Go over the data below and say how many lines hold the word "final". Only the number is needed.

(Data for the task)

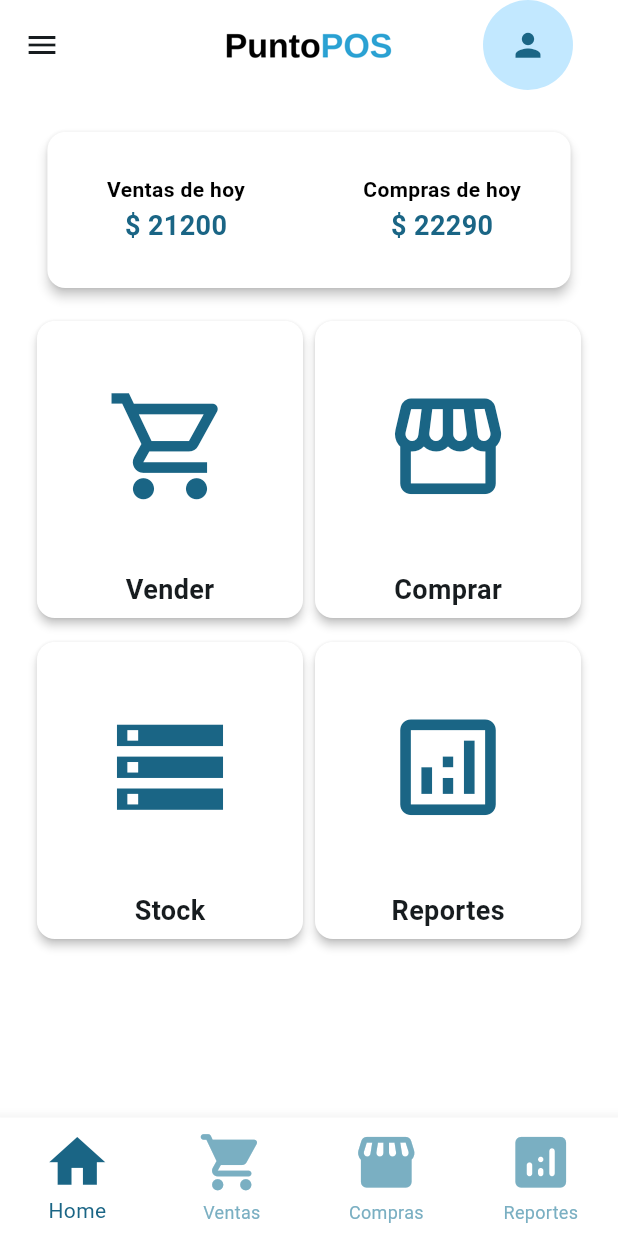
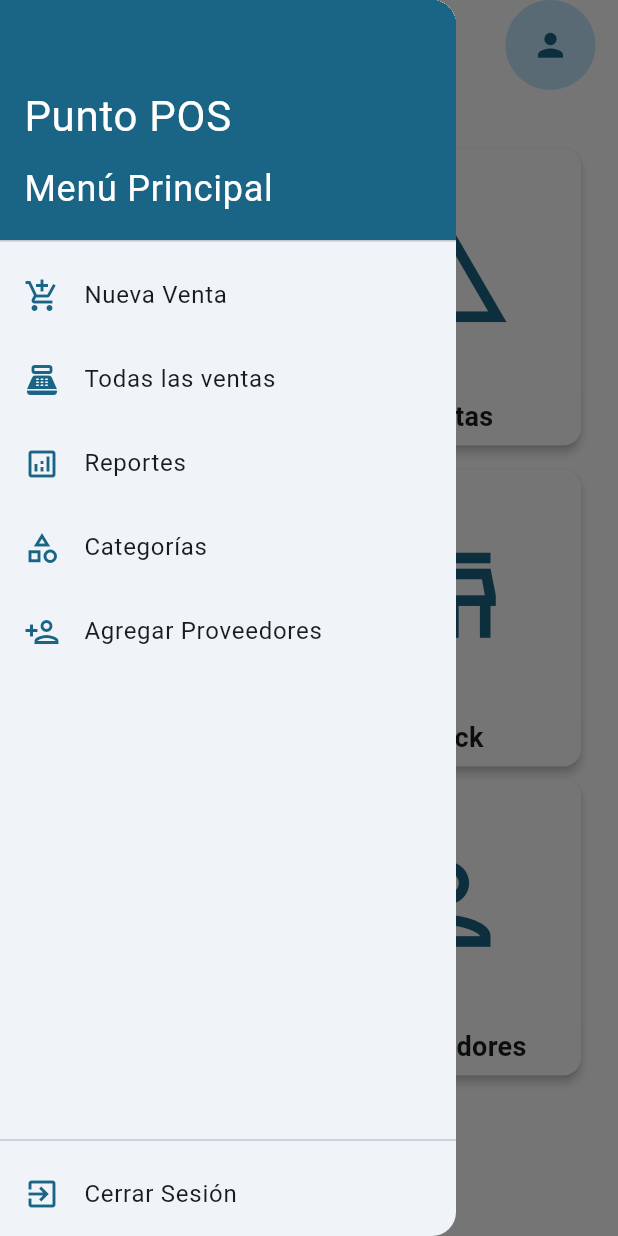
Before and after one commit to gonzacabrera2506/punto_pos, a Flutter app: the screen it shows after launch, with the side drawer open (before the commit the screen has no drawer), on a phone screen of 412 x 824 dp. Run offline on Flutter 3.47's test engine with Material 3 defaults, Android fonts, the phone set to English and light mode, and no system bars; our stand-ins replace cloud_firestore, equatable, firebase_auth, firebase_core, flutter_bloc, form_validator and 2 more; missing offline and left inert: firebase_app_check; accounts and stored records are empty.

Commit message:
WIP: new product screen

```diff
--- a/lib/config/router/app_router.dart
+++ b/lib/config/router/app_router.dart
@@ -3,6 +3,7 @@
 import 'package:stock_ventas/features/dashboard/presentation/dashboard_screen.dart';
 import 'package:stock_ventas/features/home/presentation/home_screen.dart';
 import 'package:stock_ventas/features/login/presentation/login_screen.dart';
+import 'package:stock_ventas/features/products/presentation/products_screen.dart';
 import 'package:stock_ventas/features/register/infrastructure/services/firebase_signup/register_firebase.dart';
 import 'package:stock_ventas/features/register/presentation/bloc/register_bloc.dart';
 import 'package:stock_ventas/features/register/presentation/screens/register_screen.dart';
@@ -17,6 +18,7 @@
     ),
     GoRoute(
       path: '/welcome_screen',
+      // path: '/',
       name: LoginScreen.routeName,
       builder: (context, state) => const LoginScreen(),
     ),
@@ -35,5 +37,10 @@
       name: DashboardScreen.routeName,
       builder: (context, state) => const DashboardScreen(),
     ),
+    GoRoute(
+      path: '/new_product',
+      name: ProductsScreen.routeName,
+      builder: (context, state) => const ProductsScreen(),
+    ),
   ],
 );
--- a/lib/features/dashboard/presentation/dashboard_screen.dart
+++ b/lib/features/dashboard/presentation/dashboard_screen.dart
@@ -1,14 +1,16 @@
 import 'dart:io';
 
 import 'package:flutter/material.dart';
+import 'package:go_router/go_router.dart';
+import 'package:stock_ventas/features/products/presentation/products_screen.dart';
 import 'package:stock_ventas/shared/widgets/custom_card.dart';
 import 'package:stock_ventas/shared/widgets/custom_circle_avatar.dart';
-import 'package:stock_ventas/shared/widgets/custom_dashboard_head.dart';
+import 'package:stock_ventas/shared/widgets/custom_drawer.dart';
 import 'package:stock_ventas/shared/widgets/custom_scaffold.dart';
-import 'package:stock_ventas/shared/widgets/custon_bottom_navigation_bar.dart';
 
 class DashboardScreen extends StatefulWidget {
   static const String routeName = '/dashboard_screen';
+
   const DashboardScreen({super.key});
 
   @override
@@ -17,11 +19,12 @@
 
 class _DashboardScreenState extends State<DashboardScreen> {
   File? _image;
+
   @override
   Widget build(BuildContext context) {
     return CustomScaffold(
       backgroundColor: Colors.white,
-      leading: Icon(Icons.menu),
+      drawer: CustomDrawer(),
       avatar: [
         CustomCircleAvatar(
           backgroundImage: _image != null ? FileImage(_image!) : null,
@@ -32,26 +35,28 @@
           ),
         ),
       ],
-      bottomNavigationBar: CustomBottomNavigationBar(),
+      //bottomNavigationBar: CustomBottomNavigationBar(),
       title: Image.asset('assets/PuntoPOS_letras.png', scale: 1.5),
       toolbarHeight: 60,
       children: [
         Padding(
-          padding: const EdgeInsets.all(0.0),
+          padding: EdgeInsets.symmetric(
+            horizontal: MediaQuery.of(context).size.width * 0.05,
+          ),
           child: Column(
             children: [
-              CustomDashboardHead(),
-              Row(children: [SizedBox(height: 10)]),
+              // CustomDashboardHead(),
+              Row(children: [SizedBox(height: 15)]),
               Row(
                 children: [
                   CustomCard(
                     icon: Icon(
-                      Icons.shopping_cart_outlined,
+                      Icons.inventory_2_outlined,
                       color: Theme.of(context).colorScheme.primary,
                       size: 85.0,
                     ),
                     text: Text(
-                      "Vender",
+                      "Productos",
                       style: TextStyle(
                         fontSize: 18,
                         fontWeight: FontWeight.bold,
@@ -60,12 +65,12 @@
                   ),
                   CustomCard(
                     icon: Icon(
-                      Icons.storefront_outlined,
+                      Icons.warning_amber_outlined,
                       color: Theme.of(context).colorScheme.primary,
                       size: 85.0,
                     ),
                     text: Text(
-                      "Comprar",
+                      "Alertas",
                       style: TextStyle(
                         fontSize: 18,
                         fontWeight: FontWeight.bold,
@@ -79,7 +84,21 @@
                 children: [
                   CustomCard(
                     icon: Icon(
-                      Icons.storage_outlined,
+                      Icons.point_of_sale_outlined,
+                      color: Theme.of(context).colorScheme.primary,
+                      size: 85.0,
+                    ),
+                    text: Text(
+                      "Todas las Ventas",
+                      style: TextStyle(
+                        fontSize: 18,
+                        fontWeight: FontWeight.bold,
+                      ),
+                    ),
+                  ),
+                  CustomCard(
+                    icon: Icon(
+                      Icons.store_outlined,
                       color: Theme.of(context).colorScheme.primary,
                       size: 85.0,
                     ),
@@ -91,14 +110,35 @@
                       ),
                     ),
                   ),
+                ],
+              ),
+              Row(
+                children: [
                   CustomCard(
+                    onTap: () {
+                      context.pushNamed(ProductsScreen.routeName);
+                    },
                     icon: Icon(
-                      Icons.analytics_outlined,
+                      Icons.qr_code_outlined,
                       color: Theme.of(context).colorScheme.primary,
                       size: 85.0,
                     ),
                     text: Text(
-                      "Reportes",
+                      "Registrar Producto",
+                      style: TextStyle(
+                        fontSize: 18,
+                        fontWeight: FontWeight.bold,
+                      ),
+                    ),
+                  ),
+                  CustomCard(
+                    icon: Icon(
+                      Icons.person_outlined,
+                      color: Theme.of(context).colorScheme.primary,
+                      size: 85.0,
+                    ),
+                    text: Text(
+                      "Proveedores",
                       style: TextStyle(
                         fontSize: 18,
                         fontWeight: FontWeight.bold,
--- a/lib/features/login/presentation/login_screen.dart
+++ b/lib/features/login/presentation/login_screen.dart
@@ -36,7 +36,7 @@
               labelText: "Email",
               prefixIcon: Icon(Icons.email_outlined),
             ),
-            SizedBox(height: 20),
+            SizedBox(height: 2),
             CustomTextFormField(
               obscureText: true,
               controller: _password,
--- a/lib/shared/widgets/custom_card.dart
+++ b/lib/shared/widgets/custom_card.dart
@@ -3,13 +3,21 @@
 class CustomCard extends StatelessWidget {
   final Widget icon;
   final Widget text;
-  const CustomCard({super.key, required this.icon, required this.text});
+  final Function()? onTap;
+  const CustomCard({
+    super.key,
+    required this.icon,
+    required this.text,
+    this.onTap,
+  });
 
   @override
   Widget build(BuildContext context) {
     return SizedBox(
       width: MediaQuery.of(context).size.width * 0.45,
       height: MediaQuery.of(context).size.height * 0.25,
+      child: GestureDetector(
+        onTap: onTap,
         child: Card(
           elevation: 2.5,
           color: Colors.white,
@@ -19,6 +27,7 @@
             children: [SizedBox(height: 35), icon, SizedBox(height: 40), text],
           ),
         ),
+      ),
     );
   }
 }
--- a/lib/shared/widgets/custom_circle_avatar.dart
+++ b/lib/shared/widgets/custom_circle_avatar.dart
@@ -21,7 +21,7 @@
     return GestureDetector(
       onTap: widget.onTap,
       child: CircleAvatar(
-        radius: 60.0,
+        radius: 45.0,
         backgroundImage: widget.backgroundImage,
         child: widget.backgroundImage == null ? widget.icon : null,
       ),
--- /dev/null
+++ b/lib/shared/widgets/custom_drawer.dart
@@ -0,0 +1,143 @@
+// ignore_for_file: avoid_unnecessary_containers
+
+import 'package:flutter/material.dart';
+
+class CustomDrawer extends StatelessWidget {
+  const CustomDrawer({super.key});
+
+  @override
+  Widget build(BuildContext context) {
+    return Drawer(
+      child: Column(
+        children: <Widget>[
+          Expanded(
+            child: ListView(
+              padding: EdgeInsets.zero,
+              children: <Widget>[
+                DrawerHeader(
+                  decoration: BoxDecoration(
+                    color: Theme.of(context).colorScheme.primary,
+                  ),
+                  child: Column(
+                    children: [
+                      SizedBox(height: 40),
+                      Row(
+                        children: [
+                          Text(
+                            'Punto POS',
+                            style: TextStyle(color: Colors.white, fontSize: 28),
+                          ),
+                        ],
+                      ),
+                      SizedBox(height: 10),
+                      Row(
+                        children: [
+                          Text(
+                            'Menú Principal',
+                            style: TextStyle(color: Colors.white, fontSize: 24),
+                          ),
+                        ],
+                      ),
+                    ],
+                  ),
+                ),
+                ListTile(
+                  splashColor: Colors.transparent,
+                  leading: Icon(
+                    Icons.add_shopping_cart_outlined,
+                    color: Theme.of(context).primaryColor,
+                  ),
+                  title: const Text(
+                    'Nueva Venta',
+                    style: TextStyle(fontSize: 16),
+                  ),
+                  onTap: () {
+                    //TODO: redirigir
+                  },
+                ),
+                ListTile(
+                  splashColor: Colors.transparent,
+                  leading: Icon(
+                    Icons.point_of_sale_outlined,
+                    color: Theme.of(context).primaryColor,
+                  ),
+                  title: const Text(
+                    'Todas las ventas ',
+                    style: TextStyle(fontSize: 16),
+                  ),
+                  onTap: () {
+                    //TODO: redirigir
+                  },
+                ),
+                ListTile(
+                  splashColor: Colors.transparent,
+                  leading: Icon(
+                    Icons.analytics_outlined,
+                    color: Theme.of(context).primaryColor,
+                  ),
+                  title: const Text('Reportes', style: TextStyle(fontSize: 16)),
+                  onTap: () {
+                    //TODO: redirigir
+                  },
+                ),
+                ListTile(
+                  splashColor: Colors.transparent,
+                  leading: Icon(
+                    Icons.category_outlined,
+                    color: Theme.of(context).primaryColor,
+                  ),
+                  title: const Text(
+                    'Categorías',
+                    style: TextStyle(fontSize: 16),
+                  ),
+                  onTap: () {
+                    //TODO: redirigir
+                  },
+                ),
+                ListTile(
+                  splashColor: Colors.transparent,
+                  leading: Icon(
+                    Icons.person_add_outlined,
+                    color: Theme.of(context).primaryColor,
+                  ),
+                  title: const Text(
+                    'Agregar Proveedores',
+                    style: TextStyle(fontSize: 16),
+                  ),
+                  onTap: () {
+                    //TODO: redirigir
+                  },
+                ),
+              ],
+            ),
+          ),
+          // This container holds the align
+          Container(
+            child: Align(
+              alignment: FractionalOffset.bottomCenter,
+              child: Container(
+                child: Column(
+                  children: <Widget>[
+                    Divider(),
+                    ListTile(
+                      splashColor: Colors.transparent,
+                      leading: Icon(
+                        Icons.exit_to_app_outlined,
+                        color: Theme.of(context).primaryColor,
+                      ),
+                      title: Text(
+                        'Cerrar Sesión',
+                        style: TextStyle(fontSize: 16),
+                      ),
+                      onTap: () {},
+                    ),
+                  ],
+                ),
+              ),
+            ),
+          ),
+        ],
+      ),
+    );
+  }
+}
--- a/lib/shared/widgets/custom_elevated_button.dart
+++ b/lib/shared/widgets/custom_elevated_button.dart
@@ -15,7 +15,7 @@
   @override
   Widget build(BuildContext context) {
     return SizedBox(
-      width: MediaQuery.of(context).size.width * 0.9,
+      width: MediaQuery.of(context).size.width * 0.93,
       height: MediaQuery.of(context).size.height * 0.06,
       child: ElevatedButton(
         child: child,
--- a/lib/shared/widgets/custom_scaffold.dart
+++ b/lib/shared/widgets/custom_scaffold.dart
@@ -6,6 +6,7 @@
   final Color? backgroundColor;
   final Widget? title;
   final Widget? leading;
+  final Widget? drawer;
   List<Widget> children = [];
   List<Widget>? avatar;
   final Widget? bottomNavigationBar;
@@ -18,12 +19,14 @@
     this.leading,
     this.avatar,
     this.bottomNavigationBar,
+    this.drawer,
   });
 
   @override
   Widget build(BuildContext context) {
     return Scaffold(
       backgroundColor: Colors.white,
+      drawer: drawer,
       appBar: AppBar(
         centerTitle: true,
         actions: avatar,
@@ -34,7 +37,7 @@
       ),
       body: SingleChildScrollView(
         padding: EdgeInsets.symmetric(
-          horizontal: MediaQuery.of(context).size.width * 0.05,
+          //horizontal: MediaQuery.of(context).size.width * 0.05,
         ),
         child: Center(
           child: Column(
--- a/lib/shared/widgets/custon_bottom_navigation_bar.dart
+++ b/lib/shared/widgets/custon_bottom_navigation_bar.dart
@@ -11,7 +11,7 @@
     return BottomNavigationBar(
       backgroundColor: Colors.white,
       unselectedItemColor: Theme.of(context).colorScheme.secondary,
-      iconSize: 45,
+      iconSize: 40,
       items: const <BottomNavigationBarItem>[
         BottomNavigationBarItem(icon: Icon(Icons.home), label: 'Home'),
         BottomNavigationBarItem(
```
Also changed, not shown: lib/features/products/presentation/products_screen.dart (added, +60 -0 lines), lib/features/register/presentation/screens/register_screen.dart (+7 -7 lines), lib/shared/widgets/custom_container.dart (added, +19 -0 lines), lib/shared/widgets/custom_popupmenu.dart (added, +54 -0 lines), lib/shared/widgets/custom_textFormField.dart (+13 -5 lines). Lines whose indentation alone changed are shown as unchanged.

(End Data for the task)

[Solution]:
8